However, it warned that car makers in Europe could lose out to American and Asian rivals that are leading in the production of batteries, if vehicles that are battery powered make up 100 percent of registrations by the year 2035 – though this forecast is considerably more aggressive than is the case with the great majority of other predictions.
Will all new European cars be electric by 2035?
In July 2017 the UK’s National Grid released its own estimate, which expected 90 percent of all new cars in the United Kingdom to be electric by the year 2050, while France also thinks the rolling out of electric vehicles will end up being considerably slower than that predicted by the ING report.
In July France also made a commitment to banning the sales of new diesel and petrol cars by the year 2030. However the bank claims that in just the next seven years, pure electric vehicles will become the most rational choice to make for European motorists, including old and new drivers alike, with falling prices on showroom cars, more infrastructure for charging the vehicles, and an increase in the number of ranges. The authors of the ING report claim that in Germany by 2024 the cost of owning an electric car, including purchase and fuel, will be the same as a diesel or conventional model. Falling battery costs will then underpin the move to electric vehicles, according to the bank.

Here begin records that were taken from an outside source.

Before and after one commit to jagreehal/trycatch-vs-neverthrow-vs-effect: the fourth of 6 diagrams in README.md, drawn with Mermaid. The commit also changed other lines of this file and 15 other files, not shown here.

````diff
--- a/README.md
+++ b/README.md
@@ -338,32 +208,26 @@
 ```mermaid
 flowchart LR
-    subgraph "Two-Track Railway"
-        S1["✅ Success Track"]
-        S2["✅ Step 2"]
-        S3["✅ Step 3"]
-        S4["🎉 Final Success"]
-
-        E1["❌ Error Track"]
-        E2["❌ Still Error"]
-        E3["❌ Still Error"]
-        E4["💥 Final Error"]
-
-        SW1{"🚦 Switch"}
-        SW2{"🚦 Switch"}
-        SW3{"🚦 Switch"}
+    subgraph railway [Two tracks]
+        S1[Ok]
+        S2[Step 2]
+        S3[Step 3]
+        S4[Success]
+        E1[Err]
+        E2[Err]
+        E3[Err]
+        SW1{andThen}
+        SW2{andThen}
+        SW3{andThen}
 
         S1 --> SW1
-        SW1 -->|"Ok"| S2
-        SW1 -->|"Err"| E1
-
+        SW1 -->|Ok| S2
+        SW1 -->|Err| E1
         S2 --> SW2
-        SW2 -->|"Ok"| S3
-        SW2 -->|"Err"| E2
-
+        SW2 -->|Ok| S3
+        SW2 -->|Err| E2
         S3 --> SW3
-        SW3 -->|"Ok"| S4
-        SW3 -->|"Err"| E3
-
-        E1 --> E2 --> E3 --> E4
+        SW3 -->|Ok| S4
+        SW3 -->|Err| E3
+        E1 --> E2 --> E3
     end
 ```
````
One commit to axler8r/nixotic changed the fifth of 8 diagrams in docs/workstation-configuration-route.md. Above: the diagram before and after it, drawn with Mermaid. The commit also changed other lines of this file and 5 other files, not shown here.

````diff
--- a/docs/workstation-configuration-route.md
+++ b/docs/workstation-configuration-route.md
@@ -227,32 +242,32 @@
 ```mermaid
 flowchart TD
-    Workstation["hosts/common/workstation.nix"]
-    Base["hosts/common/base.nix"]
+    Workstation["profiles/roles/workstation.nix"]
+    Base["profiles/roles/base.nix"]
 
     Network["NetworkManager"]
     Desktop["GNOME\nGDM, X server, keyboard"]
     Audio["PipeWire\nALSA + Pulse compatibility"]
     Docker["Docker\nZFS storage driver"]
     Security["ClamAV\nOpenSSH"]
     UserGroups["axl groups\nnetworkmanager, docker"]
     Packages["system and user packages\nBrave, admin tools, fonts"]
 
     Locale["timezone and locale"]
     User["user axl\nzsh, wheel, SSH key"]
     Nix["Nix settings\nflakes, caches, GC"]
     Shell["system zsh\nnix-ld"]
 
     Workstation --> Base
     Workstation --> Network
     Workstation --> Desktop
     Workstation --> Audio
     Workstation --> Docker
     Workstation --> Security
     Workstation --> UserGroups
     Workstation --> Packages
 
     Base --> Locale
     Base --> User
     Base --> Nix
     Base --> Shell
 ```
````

Electric cars and the 2020s
ING also claims that the concerns felt by motorists over ranges will also disappear during the 2020s, when the amount of distance between charge points shrinks from the 100-150 miles that is the case for the great majority of models today, to 400 miles and over, across the course of the next decade.
The report suggests that by the close of the 2020s carmakers will begin to focus on electric vehicles only. This trend was recently marked by the Swedish company Volvo, who declared that from 2019 they will only launch vehicles that are either 100 percent electric, hybrids or plug-in hybrids. The bank expects battery powered vehicles to triumph over hydrogen vehicles in terms of both infrastructure and price, though warns that carmakers in Europe risk being left out of the imminent electric revolution, with their competitors in Asia and the United States holding the advantage with electric motors and battery technology.
Is this the end for traditional cars?
Stanford University economist Tony Seba, who has researched electric cars, says that the findings give a clear indication that by 2040, all new vehicles globally will be electric. However, a number of analysts and big oil companies have pushed back against the recent electric car announcements; the idea that demand for oil will be hurt by electric vehicles was dismissed by the state oil company of Saudi Arabia, the International Energy Agency and the Anglo-Dutch company Shell at an Istanbul energy conference.